It's always difficult to know how much weight to assign to a survey that some company or organisation commission. Commissioning a survey's a bit like getting a consultancy in to do a report and make some recommendations - with the right steer (and the right company - I'm sure YouGov are as squeaky-clean as can be) you can get the report and recommendations you want. You pay us - and we'll tell you what you want to hear.
With the survey the usual aim is to get media coverage. The BBC, for example, wouldn't usually touch a company press release - but if it's accompanied by a survey ("There Really Are More Crashes on Friday, Say Insurers") the deal is that the company get a namecheck and the media org gets some free news that a lazy hack can just paste into a story.

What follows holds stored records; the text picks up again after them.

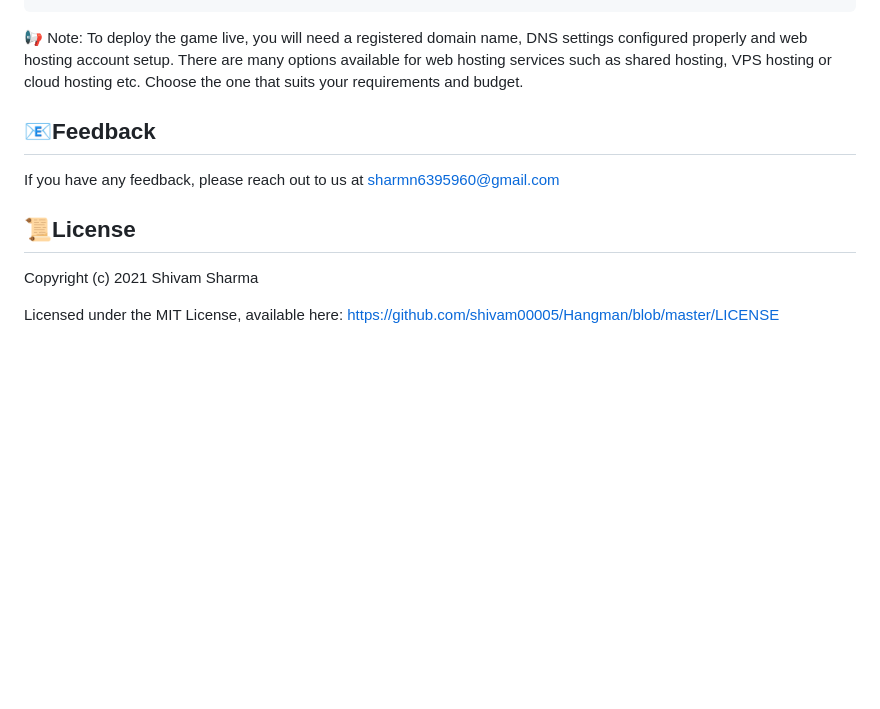
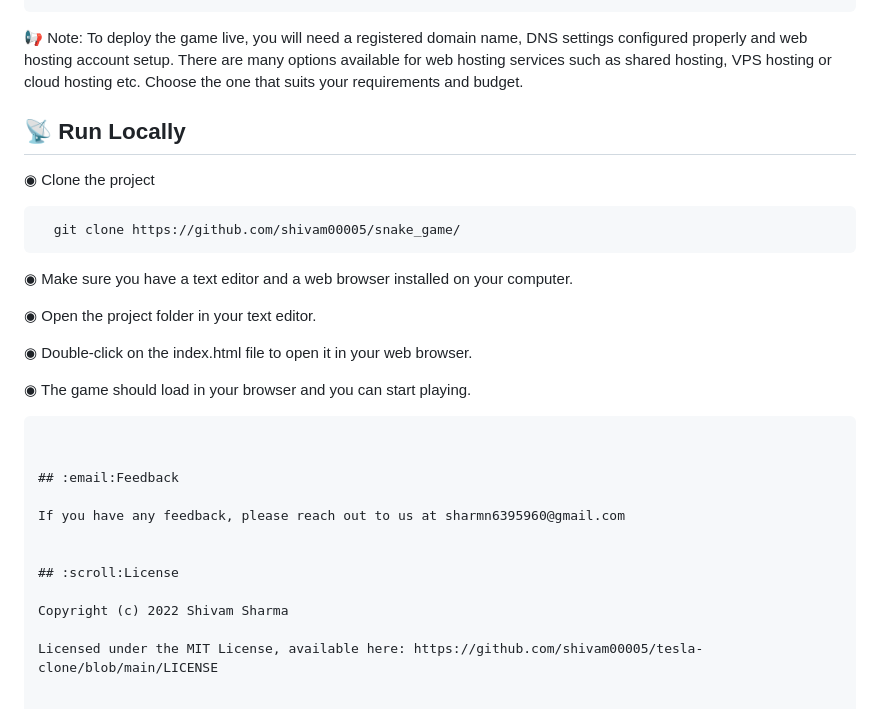
Before and after one commit to shivam00005/Hangman, a Markdown page: README.md, the part around one of its changes. Rendered like a GitHub page; blank space fills up the shorter version.

````diff
--- a/README.md
+++ b/README.md
@@ -70,6 +57,26 @@ To deploy this project run
 ```
 📢 Note: To deploy the game live, you will need a registered domain name, DNS settings configured properly and web hosting account setup. There are many options available for web hosting services such as shared hosting, VPS hosting or cloud hosting etc. Choose the one that suits your requirements and budget.
 
+
+## :satellite: Run Locally
+
+◉ Clone the project
+
+```bash
+  git clone https://github.com/shivam00005/snake_game/
+```
+
+◉ Make sure you have a text editor and a web browser installed on your computer.
+
+◉ Open the project folder in your text editor.
+
+◉ Double-click on the index.html file to open it in your web browser.
+
+◉ The game should load in your browser and you can start playing.
+
+```
+
+
 ## :email:Feedback
 
 If you have any feedback, please reach out to us at sharmn6395960@gmail.com
@@ -77,6 +84,6 @@ If you have any feedback, please reach out to us at sharmn6395960@gmail.com
 
 ## :scroll:License
 
-Copyright (c) 2021 Shivam Sharma
+Copyright (c) 2022 Shivam Sharma
 
-Licensed under the MIT License, available here: https://github.com/shivam00005/Hangman/blob/master/LICENSE
+Licensed under the MIT License, available here: https://github.com/shivam00005/tesla-clone/blob/main/LICENSE
````
Also changed, not shown: other parts of README.md (+24 -37 lines).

This one, by the Mental Health Foundation, got wide coverage including the BBC and the Sun.
According to a new public attitudes survey out today, 1 in 7 adults are reluctant to have children (15%) and 1 in 4 less inclined to plan for the future (27%) because of world troubles.
In a YouGov survey commissioned by the Mental Health Foundation, 70% of people say they are most worried about terrorism and 58% by immigration. In contrast, environmental issues are less of a concern – only a third are worried about climate change (38%) and a quarter by the threat of a natural disaster (23%).
Two teensy pointettes
a) the figure for people worried about immigration is remarkably high, given that every official medium tells us that there's nothing at all to worry our bigoted little heads about.
b) if fear of terror or worries about immigration lessen the natives desire to breed, then we've potentially got a feedback loop in operation. On immigration, the less the natives breed, the more they notice the ratio of natives to non-natives falling, which lessens desire and so on. On terror - if an incomer group has a high birth rate, or at least one which is NOT lowered by fear of terrorism, then terrorism could almost be said to be a rational demographic strategy, if it lowered native fertility.
That of course would be a simplistic, biologically determinist view. But there's more to people than that, thank God. We don't actually act like ants or bees. Not all the time, anyway.
And in any event, the actual survey stats and methodology don't seem to have been released, so my theoretical house rests on shaky foundations. Perhaps the people who are reluctant to have kids ARE the incomers. I don't think it's likely, but it's possible.
Dealing with Speech at UC Berkeley
2 hours ago